Self-care Leaflet

Self-care Leaflet HTML

Target: Keep antibiotics working logo with four pills making a target sign

A leaflet for adults aged 16 years and over


What are the symptoms of a common infection?

Labelled silhouette of a human body. The labels are: 1 for eyes, 2 for mouth and face, 3 for chest, 4 for gut, 5 for skin, 6 for genital and bladder area.


1. Eyes: Sticky eyes.

2. Ears, nose and throat: Pain or soreness; Runny nose; Swollen tonsils.

3. Chest: Cough; Shortness of breath; Green or yellow mucus.

4. Gut: Vomiting; Diarrhoea.

5. Skin: Infected blisters; Redness or swelling around a wound; Athlete's foot (an itchy rash between the toes).

6. Genital and urinary: Pain on passing urine; Passing urine more often at night; Cloudy urine; Discharge; Pain in lower tummy.

COVID-19 specific advice

If you think you may have COVID-19 then please visit GOV.UK's coronavirus section and the NHS for the latest guidance and information.

Speak to NHS111, a pharmacist or your GP if you are worried about COVID-19.


How can I treat a common infection?

  • Get plenty of rest until you feel better.
  • Take pain relief if you need to (make sure you follow the instructions).
  • Drink plenty of fluids (6 to 8 drinks, or 2 litres) so that you pass pale-coloured urine regularly.
Colour strip showing shades pale white-yellow through to amber. There is a smiley face on the pale-white yellow, a neutral face in the middle, and a sad face and the words "Drink more" on the darker shades
  • For coughs, try honey and cough medicines.
  • For sore throats, try medicated lozenges and pain relief.
  • Soothe eye infections with a clean warm or cold damp flannel.
  • For an outer ear infection, apply local heat (such as a warm flannel).

How long could my infection last?

  • Cough: 21 days
  • Sore throat or earache: 7 to 8 days
  • Common cold: 14 days
  • Norovirus (winter vomiting): 2 to 3 days
  • Sinus infection: 14 to 21 days

Contact your GP if your symptoms are getting worse or if you are not better by the times above.

Will my infection need antibiotics to get better?

  • Your body can normally fight off common infections on its own.
  • You do not usually need antibiotics, unless symptoms of a bacterial infection (such as a urine infection) are severe – a healthcare professional can advise you on this.
  • Taking antibiotics when you do not need to puts you and your family at risk.
  • Follow your healthcare professional’s advice on antibiotics.

Find out more about antibiotics at the Antibiotic Guardian website.

How can I stop my infection from spreading?

If you need to cough or sneeze:

  • Catch it with a tissue (or your inner elbow)
  • Bin it
  • Kill it - clean your hands

Clean hands for at least 20 seconds with soap and water or hand sanitiser:

  • before preparing and eating food
  • after using the toilet
  • after touching pets or animals
  • when leaving and arriving home

Avoid touching your eyes, nose or mouth with unclean hands.
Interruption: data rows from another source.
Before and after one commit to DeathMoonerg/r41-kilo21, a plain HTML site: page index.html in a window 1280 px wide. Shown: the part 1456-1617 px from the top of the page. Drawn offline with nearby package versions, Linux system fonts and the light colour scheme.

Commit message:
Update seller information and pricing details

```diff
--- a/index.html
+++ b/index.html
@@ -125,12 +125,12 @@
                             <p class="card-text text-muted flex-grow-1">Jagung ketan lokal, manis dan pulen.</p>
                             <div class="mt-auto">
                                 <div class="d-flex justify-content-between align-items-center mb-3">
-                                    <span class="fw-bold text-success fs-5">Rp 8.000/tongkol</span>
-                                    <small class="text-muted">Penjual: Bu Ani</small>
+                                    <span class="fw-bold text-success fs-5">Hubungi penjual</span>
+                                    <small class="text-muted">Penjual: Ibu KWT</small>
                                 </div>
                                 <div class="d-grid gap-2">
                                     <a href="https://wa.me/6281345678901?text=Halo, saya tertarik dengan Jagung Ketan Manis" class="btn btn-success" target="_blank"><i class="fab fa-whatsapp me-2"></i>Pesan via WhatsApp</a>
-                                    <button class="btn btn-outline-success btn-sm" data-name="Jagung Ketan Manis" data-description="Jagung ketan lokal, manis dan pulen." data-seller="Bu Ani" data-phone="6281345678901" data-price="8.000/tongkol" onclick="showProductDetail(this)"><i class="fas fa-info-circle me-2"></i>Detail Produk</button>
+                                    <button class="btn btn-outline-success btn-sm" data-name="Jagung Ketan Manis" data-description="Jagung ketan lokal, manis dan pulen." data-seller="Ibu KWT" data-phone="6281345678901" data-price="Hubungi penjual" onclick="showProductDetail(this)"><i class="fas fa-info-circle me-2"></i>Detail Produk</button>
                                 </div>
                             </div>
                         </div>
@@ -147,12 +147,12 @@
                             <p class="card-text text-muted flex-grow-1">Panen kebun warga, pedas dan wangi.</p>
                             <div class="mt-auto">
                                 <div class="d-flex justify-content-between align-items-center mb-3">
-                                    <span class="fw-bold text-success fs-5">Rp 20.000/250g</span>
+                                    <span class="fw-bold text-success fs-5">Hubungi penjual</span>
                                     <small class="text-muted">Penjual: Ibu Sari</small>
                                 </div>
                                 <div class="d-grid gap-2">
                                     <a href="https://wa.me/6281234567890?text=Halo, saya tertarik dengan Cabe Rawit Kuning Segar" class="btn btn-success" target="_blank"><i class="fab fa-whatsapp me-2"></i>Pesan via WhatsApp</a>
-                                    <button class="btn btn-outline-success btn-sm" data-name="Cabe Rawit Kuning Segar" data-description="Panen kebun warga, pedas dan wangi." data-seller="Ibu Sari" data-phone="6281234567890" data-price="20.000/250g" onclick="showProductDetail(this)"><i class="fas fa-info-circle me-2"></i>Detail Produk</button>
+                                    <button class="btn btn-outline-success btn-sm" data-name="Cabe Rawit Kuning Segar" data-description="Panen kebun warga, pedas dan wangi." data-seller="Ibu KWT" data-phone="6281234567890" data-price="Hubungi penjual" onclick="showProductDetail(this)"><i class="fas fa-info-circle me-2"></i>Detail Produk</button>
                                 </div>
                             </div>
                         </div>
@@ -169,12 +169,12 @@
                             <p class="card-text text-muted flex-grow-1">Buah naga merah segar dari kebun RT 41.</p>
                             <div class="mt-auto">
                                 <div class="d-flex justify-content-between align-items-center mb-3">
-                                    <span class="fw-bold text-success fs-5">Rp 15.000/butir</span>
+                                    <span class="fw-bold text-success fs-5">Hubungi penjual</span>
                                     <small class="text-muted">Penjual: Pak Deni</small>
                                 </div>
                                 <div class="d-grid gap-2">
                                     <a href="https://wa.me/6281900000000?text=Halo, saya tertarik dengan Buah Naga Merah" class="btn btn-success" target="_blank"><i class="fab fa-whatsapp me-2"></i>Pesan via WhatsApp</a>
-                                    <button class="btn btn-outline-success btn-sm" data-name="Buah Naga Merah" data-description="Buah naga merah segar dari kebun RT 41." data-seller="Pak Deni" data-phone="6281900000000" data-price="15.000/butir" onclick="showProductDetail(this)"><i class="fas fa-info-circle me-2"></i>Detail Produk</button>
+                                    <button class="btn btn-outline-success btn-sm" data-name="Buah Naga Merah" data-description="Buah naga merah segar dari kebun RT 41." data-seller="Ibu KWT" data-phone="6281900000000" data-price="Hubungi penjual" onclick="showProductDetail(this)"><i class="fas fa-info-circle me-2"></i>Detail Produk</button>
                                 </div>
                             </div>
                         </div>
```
If possible, keep your distance from others (2 meters or 6 feet), especially vulnerable people in your household.

Do not share items that come into contact with your mouth, such as eating utensils and toothbrushes.

Keep yourself and your family up to date with vaccinations. Always get winter vaccines (such as flu) if you are eligible.

What symptoms of serious illness should I look out for?

  • Severe headache and vomiting
  • Ongoing fever or chills (temperature above 38ºC or less than 36ºC)
  • Problems swallowing; Turning blue around the mouth
  • Coughing blood
  • Breathing faster or slower than usual
  • Chest pain or tightness; New very fast or slow pulse
  • Kidney pain in your back just under your ribs
  • Visible blood in urine; Severe pain on passing urine, or passing more urine at night; Cloudy urine not improving in 1 to 2 days with fluids

If you have the symptoms above, contact your GP urgently or use the following services for your region.

These services can provide a confidential interpreter if you need one.

What if I suspect signs of sepsis?

  • Slurred speech, confusion or drowsiness
  • Extreme shivering
  • Passing no urine in a day
  • Severe breathlessness
  • It feels like you’re going to die, and
  • Skin blotchy or discoloured.

Call 999 immediately if you or others have signs of sepsis.

About this leaflet

TARGET is operated by the UK Health Security Agency. Developed in collaboration with professional medical bodies.

Version: 1.1
Published: November 2020
Revision: November 2023